[Structured diff data]
□ □ □
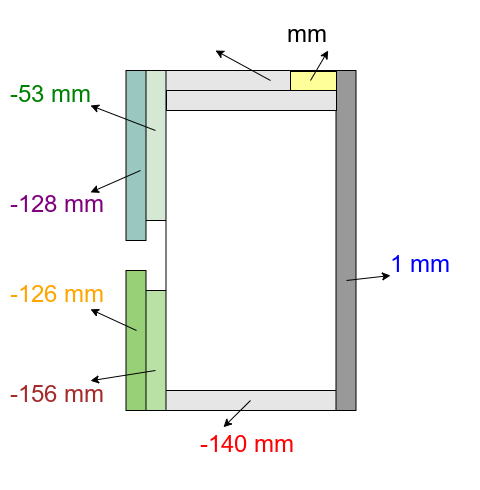
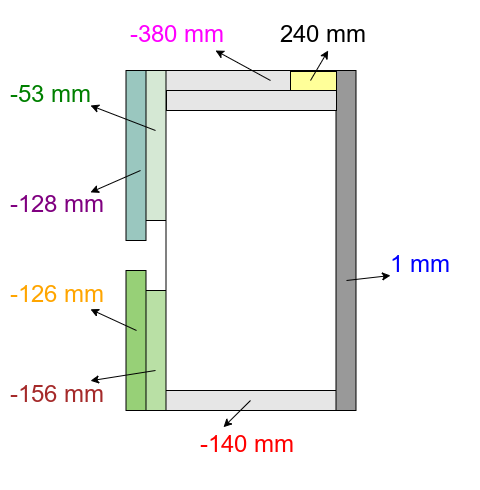
perubahan yingongqi

Changed region(s): [[0.2812, 0.0306, 0.4688, 0.0918], [0.5938, 0.0306, 0.7812, 0.0918]]

diff --git a/Appmajor.py b/Appmajor.py
@@ -371,13 +371,19 @@ class DoorFrameCalculator:
         self.language_menu.entryconfig(1, label="中文")
         self.language_menu.entryconfig(2, label="Bahasa")
         
-    def add_annotations(self, image_path, vertical_length, horizontal_length, door_type, outer_wood_upper, inner_wood_upper, outer_wood_bottom, inner_wood_bottom, concealed_length, very_upper_horizontal_piece_length):
+    def add_annotations(self, image_path, vertical_length, horizontal_length, door_type, outer_wood_upper, inner_wood_upper, outer_wood_bottom, inner_wood_bottom, concealed_length, very_upper_horizontal_piece_length, concealed_door_closer_name):
         # Open the image file
         image = Image.open(image_path)
         draw = ImageDraw.Draw(image)
         
         # Define font and size
         font = ImageFont.truetype("arial.ttf", 24)  # Ensure the font file is available
+        
+        if concealed_door_closer_name in concealeds:
+            concealed_length = concealeds[concealed_door_closer_name]['length']
+        else:
+            # Set default values if no concealed door closer is selected
+            concealed_length = 0
 
         # Annotation positions can be adjusted based on door_type
         if door_type == self.simple_label:
@@ -385,7 +391,7 @@ class DoorFrameCalculator:
             f"{horizontal_length} mm": ((100, 20), "red"),   # Position and color for horizontal length
             f"{vertical_length} mm": ((10, 210), "blue")     # Position and color for vertical length
         }
-        elif door_type == self.electric_lock_label and self.concealed_label:
+        elif door_type == self.electric_lock_label and concealed_length > 0:
             annotations = {
                 f"{very_upper_horizontal_piece_length} mm": ((130, 20), "magenta"),
                 f"{outer_wood_upper} mm": ((10, 80), "green"),
@@ -396,7 +402,7 @@ class DoorFrameCalculator:
                 f"{horizontal_length} mm": ((200, 430), "red"),
                 f"{concealed_length} mm": ((280, 20), "black")
             }
-        elif door_type == self.electric_lock_label:
+        elif door_type == self.electric_lock_label and concealed_length == 0:
             annotations = {
                 f"{horizontal_length} mm": ((130, 20), "red"),
                 f"{outer_wood_upper} mm": ((10, 80), "green"),
@@ -405,7 +411,7 @@ class DoorFrameCalculator:
                 f"{inner_wood_bottom} mm": ((10, 380), "brown"),
                 f"{vertical_length} mm": ((390, 260), "blue")
             }
-        elif door_type == self.box_lock_label and self.concealed_label:
+        elif door_type == self.box_lock_label and concealed_length > 0:
             annotations = {
                 f"{very_upper_horizontal_piece_length} mm": ((130, 20), "magenta"),
                 f"{outer_wood_upper} mm": ((10, 80), "green"),
@@ -416,7 +422,7 @@ class DoorFrameCalculator:
                 f"{horizontal_length} mm": ((200, 430), "red"),
                 f"{concealed_length} mm": ((280, 20), "black")
             }
-        elif door_type == self.box_lock_label:
+        elif door_type == self.box_lock_label and concealed_length == 0:
             annotations = {
                 f"{horizontal_length} mm": ((130, 20), "red"),
                 f"{outer_wood_upper} mm": ((10, 80), "green"),
@@ -508,6 +514,7 @@ class DoorFrameCalculator:
                 #     if not self.entries[key][1].get().strip().isdigit():
                 #         raise ValueError(f"Please enter a valid number for {translations[self.current_language][key]}")
                 box_lock_name = self.entries["box_lock_name"][1].get().strip()
+                concealed_door_closer_name = self.entries["concealed_door_closer_name"][1].get().strip()
                 if box_lock_name in box_locks:
                     lock_length = box_locks[box_lock_name]['length']
                     lock_offset_bottom = box_locks[box_lock_name]['offset_bottom']
@@ -518,7 +525,7 @@ class DoorFrameCalculator:
                     lock_length = int(self.entries["lock_length"][1].get())
                     lock_offset_bottom = int(self.entries["lock_offset_bottom"][1].get())
                     lock_offset_top = lock_length - lock_offset_bottom
-                    concealed_length = int(self.entries["lock_length"][1].get())
+                    # concealed_length = ""
                 box_lock_height = int(self.entries["lock_height"][1].get())
                 lock_direction = self.entries["lock_direction"][1].get().strip().lower()
                 # concealed_door_closer = self.entries["concealed_door_closer"][1].get().strip().lower()
@@ -529,17 +536,19 @@ class DoorFrameCalculator:
                 #     if not self.entries[key][1].get().strip().isdigit():
                 #         raise ValueError(f"Please enter a valid number for {translations[self.current_language][key]}")
                 electric_lock_name = self.entries["electric_lock_name"][1].get().strip()
+                concealed_door_closer_name = self.entries["concealed_door_closer_name"][1].get().strip()
                 if electric_lock_name in electric_locks:
                     lock_length = electric_locks[electric_lock_name]['length']
                     lock_offset_bottom = electric_locks[electric_lock_name]['offset_bottom']
                     lock_offset_top = electric_locks[electric_lock_name]['offset_top']
                 elif concealed_door_closer_name in concealeds:
                     concealed_length = concealeds[concealed_door_closer_name]['length']
+                    # print(f"\nelectriiicccconcealed_door_closer_name: {concealed_door_closer_name}")
                 else:
                     lock_length = int(self.entries["lock_length"][1].get())
                     lock_offset_bottom = int(self.entries["lock_offset_bottom"][1].get())
                     lock_offset_top = lock_length - lock_offset_bottom
-                    concealed_length = int(self.entries["lock_length"][1].get())
+                    # concealed_length = ""
                 electric_lock_height = int(self.entries["lock_height"][1].get())
                 lock_direction = self.entries["lock_direction"][1].get().strip().lower()
                 # concealed_door_closer = self.entries["concealed_door_closer"][1].get().strip().lower()
@@ -561,8 +570,6 @@ class DoorFrameCalculator:
                 frame_height += 5
                 frame_width += 5
                 
-            
-
 
             inner_width, plywood_width, plywood_height, total_length_all_doors, vertical_piece_length, \
                 horizontal_pieces_length, frame_width, outer_wood_bottom, inner_wood_bottom, \
@@ -586,17 +593,23 @@ class DoorFrameCalculator:
             # print(f"door_type: '{door_type}'")
             # print(f"Expected: simple_label='{self.simple_label}', ub_label='{self.ub_label}', electric_lock_label='{self.electric_lock_label}', box_lock_label='{self.box_lock_label}'")
 
+            if concealed_door_closer_name in concealeds:
+                concealed_length = concealeds[concealed_door_closer_name]['length']
+            else:
+                # Set default values if no concealed door closer is selected
+                concealed_length = 0            
+
             if door_type == self.simple_label:
                 image_path = os.path.join(application_path, 'simple.png')
             elif door_type == self.ub_label:
                 image_path = os.path.join(application_path, 'UB.png')
-            elif door_type == self.electric_lock_label and self.concealed_label:
+            elif door_type == self.electric_lock_label and concealed_length > 0:
                 image_path = os.path.join(application_path, 'kunci menkongqi.png')
-            elif door_type == self.box_lock_label and self.concealed_label:
+            elif door_type == self.box_lock_label and concealed_length > 0:
                 image_path = os.path.join(application_path, 'kunci menkongqi.png')
-            elif door_type == self.electric_lock_label:
+            elif door_type == self.electric_lock_label and concealed_length == 0:
                 image_path = os.path.join(application_path, 'kunci.png')
-            elif door_type == self.box_lock_label:
+            elif door_type == self.box_lock_label and concealed_length == 0:
                 image_path = os.path.join(application_path, 'kunci.png')
             else:
                 # print("No match found, defaulting to None")
@@ -612,7 +625,7 @@ class DoorFrameCalculator:
                 raise FileNotFoundError(f"Image file not found at {image_path}")
             
             # Annotate the image
-            annotated_image_path = self.add_annotations(image_path, vertical_piece_length, horizontal_pieces_length, door_type, outer_wood_upper, inner_wood_upper, outer_wood_bottom, inner_wood_bottom, concealed_door_closer_name, very_upper_horizontal_piece_length)
+            annotated_image_path = self.add_annotations(image_path, vertical_piece_length, horizontal_pieces_length, door_type, outer_wood_upper, inner_wood_upper, outer_wood_bottom, inner_wood_bottom, concealed_length, very_upper_horizontal_piece_length,  concealed_door_closer_name)
             
             # Configure text tags for styling
             self.result_text.tag_configure("title", foreground="black", font=("Helvetica", 13, "bold"))
@@ -720,8 +733,6 @@ class DoorFrameCalculator:
         # print("test3", horizontal_pieces_length)
         very_upper_horizontal_piece_width = 100
         very_upper_horizontal_piece_length = horizontal_pieces_length
-        print(f"\n111Very Upper Horizontal Piece Length: {very_upper_horizontal_piece_length}")
-
 
         total_length_per_door = vertical_piece_length * 2 + horizontal_pieces_length * 2
         total_length_all_doors = total_length_per_door * num_doors
@@ -741,11 +752,13 @@ class DoorFrameCalculator:
                 outer_wood_bottom = frame_height - (outer_wood_upper + lock_length)
                 inner_wood_bottom = outer_wood_bottom - 30
                 
-            if concealed_door_closer_name == self.concealed_label:
+            if concealed_door_closer_name in concealeds:
+                concealed_length = concealeds[concealed_door_closer_name]['length']
                 very_upper_horizontal_piece_width = 100
                 very_upper_horizontal_piece_length -= concealed_length
                 very_upper_horizontal_piece_length = horizontal_pieces_length - concealed_length
-        print(f"\n222Very Upper Horizontal Piece Length: {very_upper_horizontal_piece_length}")
+            #     print(f"\nConcealed Length: {concealed_length}")
+            # print(f"\n222Very Upper Horizontal Piece Length: {very_upper_horizontal_piece_length}")
 
             # if concealed_door_closer == "no":
             #     very_upper_horizontal_piece_width = 0
@@ -763,11 +776,10 @@ class DoorFrameCalculator:
                 outer_wood_bottom = frame_height - (outer_wood_upper + lock_length)
                 inner_wood_bottom = outer_wood_bottom - 30
                 
-            if concealed_door_closer_name == self.concealed_label:
+            if concealed_door_closer_name in concealeds:
                 very_upper_horizontal_piece_width = 100
                 very_upper_horizontal_piece_length -= concealed_length
                 very_upper_horizontal_piece_length = horizontal_pieces_length - concealed_length
-                print(f"\nVery Upper Horizontal Piece Length: {very_upper_horizontal_piece_length}")
 
                 
         if (door_type == self.electric_lock_label or door_type == self.box_lock_label) and concealed_door_closer_name == self.concealed_label:
@@ -775,8 +787,7 @@ class DoorFrameCalculator:
             plywood_height = frame_height - upper_horizontal_piece_width - lower_horizontal_piece_width - very_upper_horizontal_piece_width
             plywood_width = inner_width
             # print("test4", inner_width)
-            print(f"\nConcealed Door Closer: {concealed_door_closer_name}")
-            print(f"\nConcealed Length: {concealed_length}")
+
 
         return inner_width, plywood_width, plywood_height, total_length_all_doors, vertical_piece_length, \
                horizontal_pieces_length, frame_width, outer_wood_bottom, inner_wood_bottom, outer_wood_upper, inner_wood_upper, very_upper_horizontal_piece_width,\
@@ -854,8 +865,10 @@ class DoorFrameCalculator:
             for width, data in unique_horizontal_widths.items():
                 report += f"""
                 Width {width} mm:"""
+            if concealed_door_closer_name in concealeds:
+                report += f"""
+            - {translations[lang]["concealed_door_closer"]}: {concealed_door_closer_name} {very_upper_horizontal_piece_length} mm"""
             report += f"""
-            - {translations[lang]["concealed_door_closer"]} : {concealed_door_closer_name} {very_upper_horizontal_piece_length} mm
             - {translations[lang]["length_each_pieceh"]}: {inner_width} mm
             - {translations[lang]["num_pieces_per_door"]}: {len([inner_width, inner_width, very_upper_horizontal_piece_length])}
             - {translations[lang]["total_num_pieces"]}: {(len([inner_width, inner_width, very_upper_horizontal_piece_length]))*num_doors}
@@ -904,8 +917,11 @@ class DoorFrameCalculator:
             for width, data in unique_horizontal_widths.items():
                 report += f"""
                 Width {width} mm:"""
+            if concealed_door_closer_name in concealeds:
+                report += f"""
+            - {translations[lang]["concealed_door_closer"]}: {concealed_door_closer_name} {very_upper_horizontal_piece_length} mm
+                """
             report += f"""
-            - {translations[lang]["concealed_door_closer"]} : {concealed_door_closer_name} {very_upper_horizontal_piece_length} mm
             - {translations[lang]["length_each_pieceh"]}: {inner_width} mm
             - {translations[lang]["num_pieces_per_door"]}: {len([inner_width, inner_width, very_upper_horizontal_piece_length])}
             - {translations[lang]["total_num_pieces"]}: {(len([inner_width, inner_width, very_upper_horizontal_piece_length]))*num_doors}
□ □ □
● Task statement: Only lines that include "font" belong in the answer; return them from the entries above.

● Solution below:
         # Define font and size
         font = ImageFont.truetype("arial.ttf", 24)  # Ensure the font file is available
             self.result_text.tag_configure("title", foreground="black", font=("Helvetica", 13, "bold"))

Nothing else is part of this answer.